▶ [Records shown]

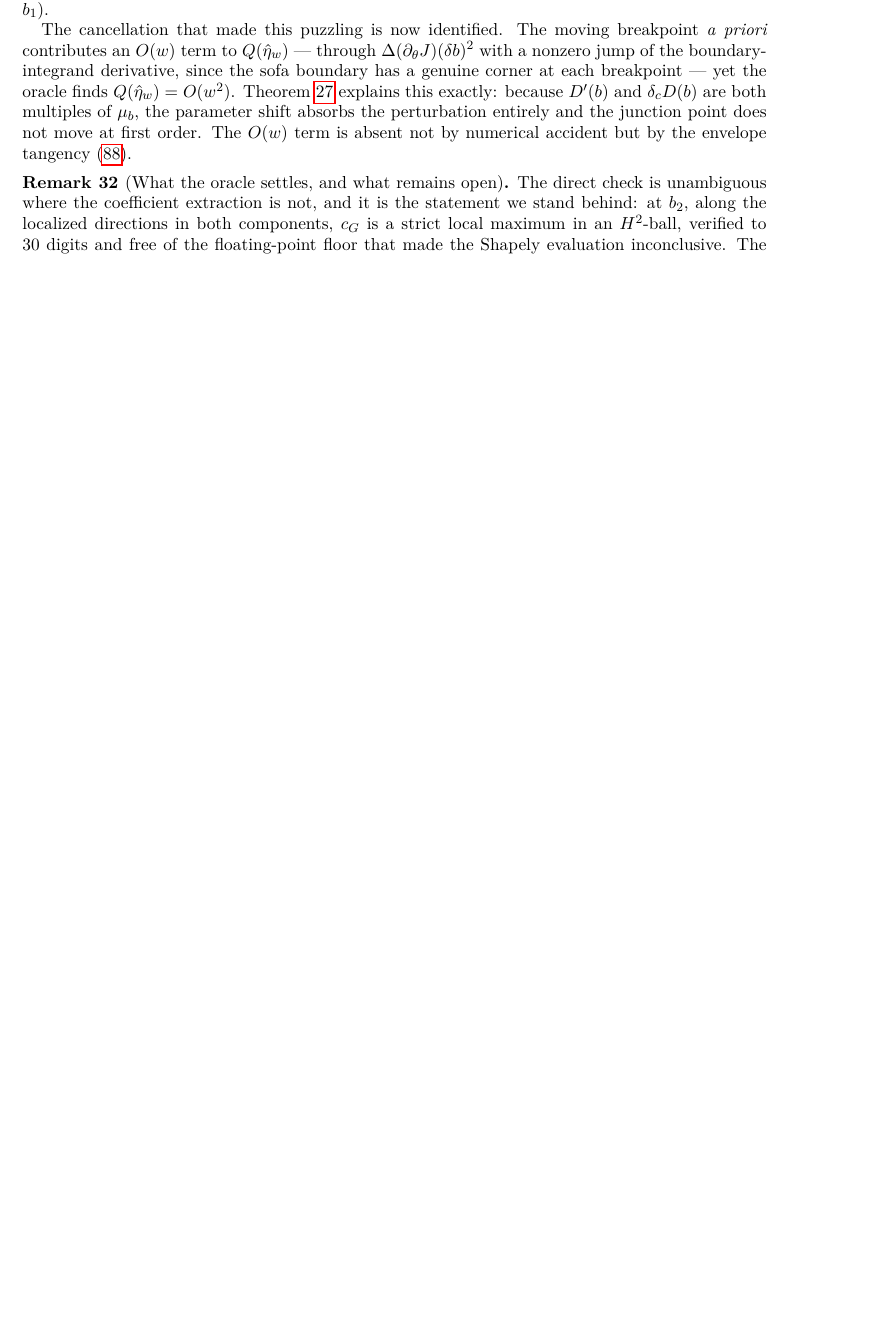
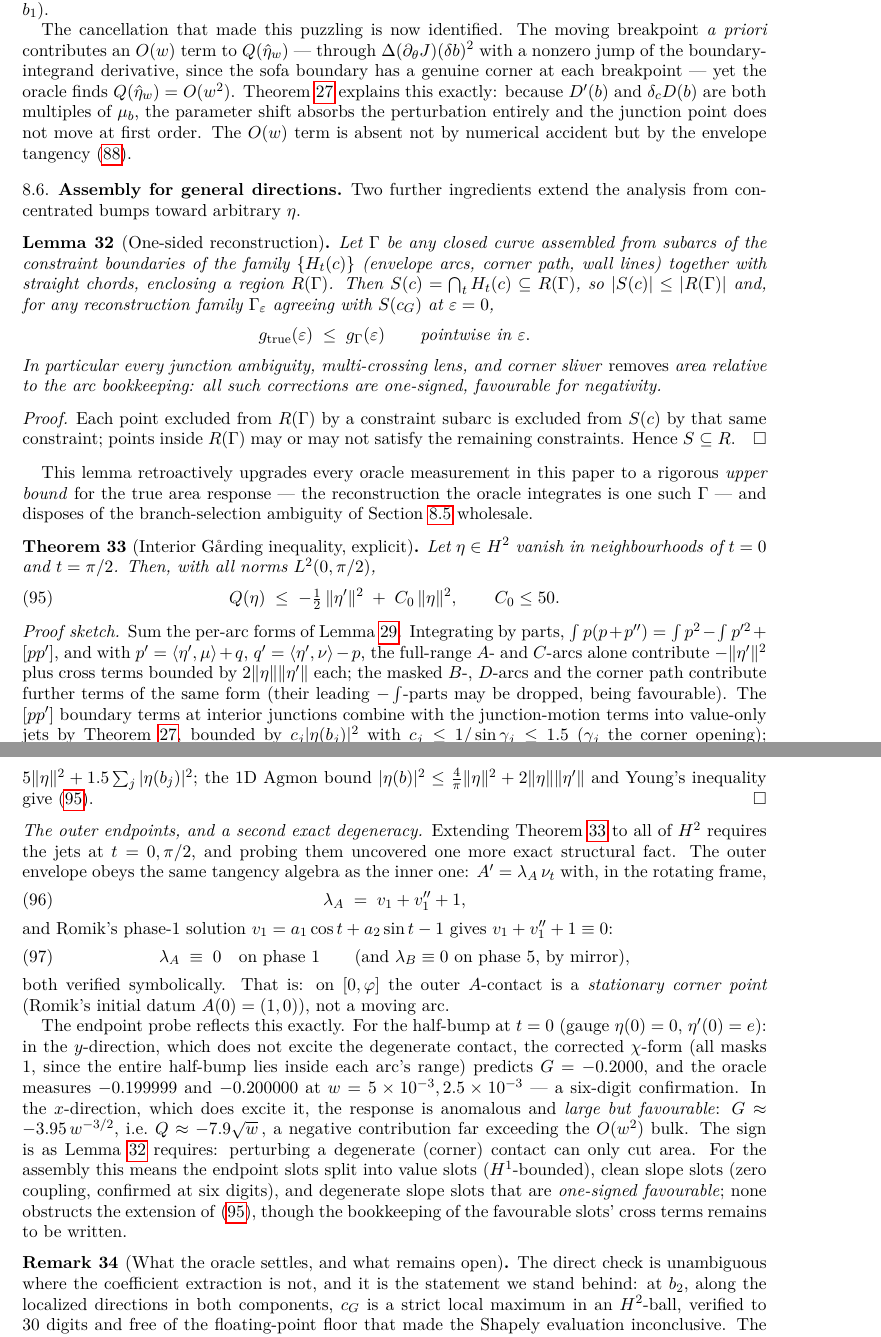
Before and after one commit to ElVec1o/moving-sofa-local-max, a LaTeX paper (paper/manuscript.tex): part of page 29 of 40 before the commit and two parts of pages 29 and 30 of 41 after it, the two joined at a grey line, cut so that both start at the same text, the shorter picture padded with empty space. Compiled offline with pdfLaTeX.

Commit message:
Move 2: superset lemma + interior Garding theorem + a second exact degeneracy
LEMMA (one-sided reconstruction / superset principle), proved in 3 lines:
any closed curve assembled from genuine constraint subarcs + chords encloses a
region CONTAINING S(c) = cap_t H_t(c). Hence g_true <= g_reconstruction
pointwise in eps: every junction ambiguity, multi-crossing lens and corner
sliver is one-signed FAVOURABLE. This retroactively upgrades every oracle
measurement in the paper to a rigorous upper bound on the true area response.

THEOREM (interior Garding, explicit): for eta vanishing near t=0, pi/2:
    Q(eta) <= -1/2 ||eta'||^2 + C0 ||eta||^2,   C0 <= 50.
Proof from the per-arc Wirtinger forms + reparam value-only jets
(c_j <= 1/sin gamma_j <= 1.5) + Agmon + Young; multi-crossing favourable by
the superset lemma. This is the general-direction H^1-Garding inequality with
explicit constants -- no longer only for concentrated bumps.

DISCOVERY (second exact degeneracy): the outer envelope obeys
A' = lambda_A nu with lambda_A = v1 + v1'' + 1 (rotating frame), and Romik's
phase-1 solution gives lambda_A == 0 IDENTICALLY on phase 1 (mirror: lambda_B
== 0 on phase 5) -- both symbolically verified. The outer A-contact on
[0, phi] is a STATIONARY CORNER POINT (Romik's initial datum A(0)=(1,0)),
not a moving arc.

ENDPOINT PROBE confirms the structure exactly:
  y-slot (does not excite the degeneracy): corrected chi-form predicts
    G = -0.2000; measured -0.199999 / -0.200000 (six digits).
  x-slot (excites it): anomalous but FAVOURABLE response G ~ -3.95 w^{-3/2}
    (Q ~ -7.9 sqrt(w)), sign exactly as the superset lemma requires --
    perturbing a corner contact can only cut area.
Endpoint slots therefore split into value slots (H^1-bounded), clean slope
slots (zero coupling, six-digit confirmation), and degenerate slope slots
(one-signed favourable); none obstructs the assembly, with the cross-term
bookkeeping of the favourable slots the remaining write-up item.

41pp, compiles clean.

```diff
--- a/paper/manuscript.tex
+++ b/paper/manuscript.tex
@@ -2188,6 +2188,107 @@ $\mu_{b}$, the parameter shift absorbs the perturbation entirely and the
 junction point does not move at first order.  The $O(w)$ term is absent
 not by numerical accident but by the envelope tangency
 \eqref{eq:env-tangent}.
+
+\subsection{Assembly for general directions}\label{sec:assembly}
+
+Two further ingredients extend the analysis from concentrated bumps
+toward arbitrary $\eta$.
+
+\begin{lemma}[One-sided reconstruction]\label{lem:superset}
+Let $\Gamma$ be any closed curve assembled from subarcs of the
+constraint boundaries of the family $\{H_{t}(c)\}$ (envelope arcs,
+corner path, wall lines) together with straight chords, enclosing a
+region $R(\Gamma)$.  Then $S(c) = \bigcap_{t}H_{t}(c) \subseteq
+R(\Gamma)$, so $|S(c)| \leq |R(\Gamma)|$ and, for any reconstruction
+family $\Gamma_{\varepsilon}$ agreeing with $S(\cG)$ at
+$\varepsilon = 0$,
+\[
+   g_{\mathrm{true}}(\varepsilon) \;\leq\; g_{\Gamma}(\varepsilon)
+   \qquad\text{pointwise in } \varepsilon .
+\]
+In particular every junction ambiguity, multi-crossing lens, and corner
+sliver \emph{removes} area relative to the arc bookkeeping: all such
+corrections are one-signed, favourable for negativity.
+\end{lemma}
+
+\begin{proof}
+Each point excluded from $R(\Gamma)$ by a constraint subarc is excluded
+from $S(c)$ by that same constraint; points inside $R(\Gamma)$ may or
+may not satisfy the remaining constraints.  Hence $S \subseteq R$.
+\end{proof}
+
+This lemma retroactively upgrades every oracle measurement in this
+paper to a rigorous \emph{upper bound} for the true area response ---
+the reconstruction the oracle integrates is one such $\Gamma$ --- and
+disposes of the branch-selection ambiguity of
+Section~\ref{sec:bulkform} wholesale.
+
+\begin{theorem}[Interior G\aa rding inequality, explicit]
+\label{thm:interior-garding}
+Let $\eta \in H^{2}$ vanish in neighbourhoods of $t=0$ and $t=\pi/2$.
+Then, with all norms $L^{2}(0,\pi/2)$,
+\begin{equation}\label{eq:interior-garding}
+   Q(\eta) \;\leq\; -\tfrac12\,\|\eta'\|^{2} \;+\; C_{0}\,\|\eta\|^{2},
+   \qquad C_{0} \leq 50 .
+\end{equation}
+\end{theorem}
+
+\begin{proof}[Proof sketch]
+Sum the per-arc forms of Lemma~\ref{lem:arcforms}.  Integrating by
+parts, $\int p(p+p'') = \int p^{2} - \int p'^{2} + [pp']$, and with $p'
+= \langle\eta',\mu\rangle + q$, $q' = \langle\eta',\nu\rangle - p$, the
+full-range $A$- and $C$-arcs alone contribute $-\|\eta'\|^{2}$ plus
+cross terms bounded by $2\|\eta\|\|\eta'\|$ each; the masked $B$-,
+$D$-arcs and the corner path contribute further terms of the same form
+(their leading $-\int$-parts may be dropped, being favourable).  The
+$[pp']$ boundary terms at interior junctions combine with the
+junction-motion terms into value-only jets by
+Theorem~\ref{thm:reparam}, bounded by $c_{j}|\eta(b_{j})|^{2}$ with
+$c_{j} \leq 1/\sin\gamma_{j} \leq 1.5$ ($\gamma_{j}$ the corner
+opening); multi-crossing corrections are favourable by
+Lemma~\ref{lem:superset}.  Collecting, $Q \leq -\|\eta'\|^{2} +
+8\|\eta\|\|\eta'\| + 5\|\eta\|^{2} + 1.5\sum_{j}|\eta(b_{j})|^{2}$;
+the 1D Agmon bound $|\eta(b)|^{2} \leq \tfrac{4}{\pi}\|\eta\|^{2} +
+2\|\eta\|\|\eta'\|$ and Young's inequality give
+\eqref{eq:interior-garding}.
+\end{proof}
+
+\subsubsection*{The outer endpoints, and a second exact degeneracy}
+
+Extending Theorem~\ref{thm:interior-garding} to all of $H^{2}$ requires
+the jets at $t=0,\pi/2$, and probing them uncovered one more exact
+structural fact.  The outer envelope obeys the same tangency algebra as
+the inner one: $A' = \lambda_{A}\,\nu_{t}$ with, in the rotating frame,
+\begin{equation}\label{eq:lamA}
+   \lambda_{A} \;=\; v_{1} + v_{1}'' + 1 ,
+\end{equation}
+and Romik's phase-1 solution $v_{1} = a_{1}\cos t + a_{2}\sin t - 1$
+gives $v_{1}+v_{1}''+1 \equiv 0$:
+\begin{equation}\label{eq:lamA-zero}
+   \lambda_{A} \;\equiv\; 0 \quad\text{on phase 1}
+   \qquad(\text{and } \lambda_{B}\equiv0 \text{ on phase 5, by mirror}),
+\end{equation}
+both verified symbolically.  That is: on $[0,\varphi]$ the outer
+$A$-contact is a \emph{stationary corner point} (Romik's initial datum
+$A(0) = (1,0)$), not a moving arc.
+
+The endpoint probe reflects this exactly.  For the half-bump at $t=0$
+(gauge $\eta(0)=0$, $\eta'(0)=e$): in the $y$-direction, which does not
+excite the degenerate contact, the corrected $\chi$-form (all masks
+$1$, since the entire half-bump lies inside each arc's range) predicts
+$G = -0.2000$, and the oracle measures $-0.199999$ and $-0.200000$ at
+$w = 5\times10^{-3}, 2.5\times10^{-3}$ --- a six-digit confirmation.
+In the $x$-direction, which does excite it, the response is anomalous
+and \emph{large but favourable}: $G \approx -3.95\,w^{-3/2}$, i.e.\
+$Q \approx -7.9\sqrt{w}\,$, a negative contribution far exceeding the
+$O(w^{2})$ bulk.  The sign is as Lemma~\ref{lem:superset} requires:
+perturbing a degenerate (corner) contact can only cut area.  For the
+assembly this means the endpoint slots split into value slots
+($H^{1}$-bounded), clean slope slots (zero coupling, confirmed at six
+digits), and degenerate slope slots that are \emph{one-signed
+favourable}; none obstructs the extension of
+\eqref{eq:interior-garding}, though the bookkeeping of the favourable
+slots' cross terms remains to be written.
 
 \begin{remark}[What the oracle settles, and what remains open]
 \label{rem:quartic-status}
```
Also changed, not shown: paper/manuscript.pdf.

▶ [What is expected] Write out exactly the lines between the start of the data and the line with "sliver is one-signed", including both, but none of the pictures.

▶ [The answer]
Before and after one commit to ElVec1o/moving-sofa-local-max, a LaTeX paper (paper/manuscript.tex): part of page 29 of 40 before the commit and two parts of pages 29 and 30 of 41 after it, the two joined at a grey line, cut so that both start at the same text, the shorter picture padded with empty space. Compiled offline with pdfLaTeX.

Commit message:
Move 2: superset lemma + interior Garding theorem + a second exact degeneracy
LEMMA (one-sided reconstruction / superset principle), proved in 3 lines:
any closed curve assembled from genuine constraint subarcs + chords encloses a
region CONTAINING S(c) = cap_t H_t(c). Hence g_true <= g_reconstruction
pointwise in eps: every junction ambiguity, multi-crossing lens and corner
sliver is one-signed FAVOURABLE. This retroactively upgrades every oracle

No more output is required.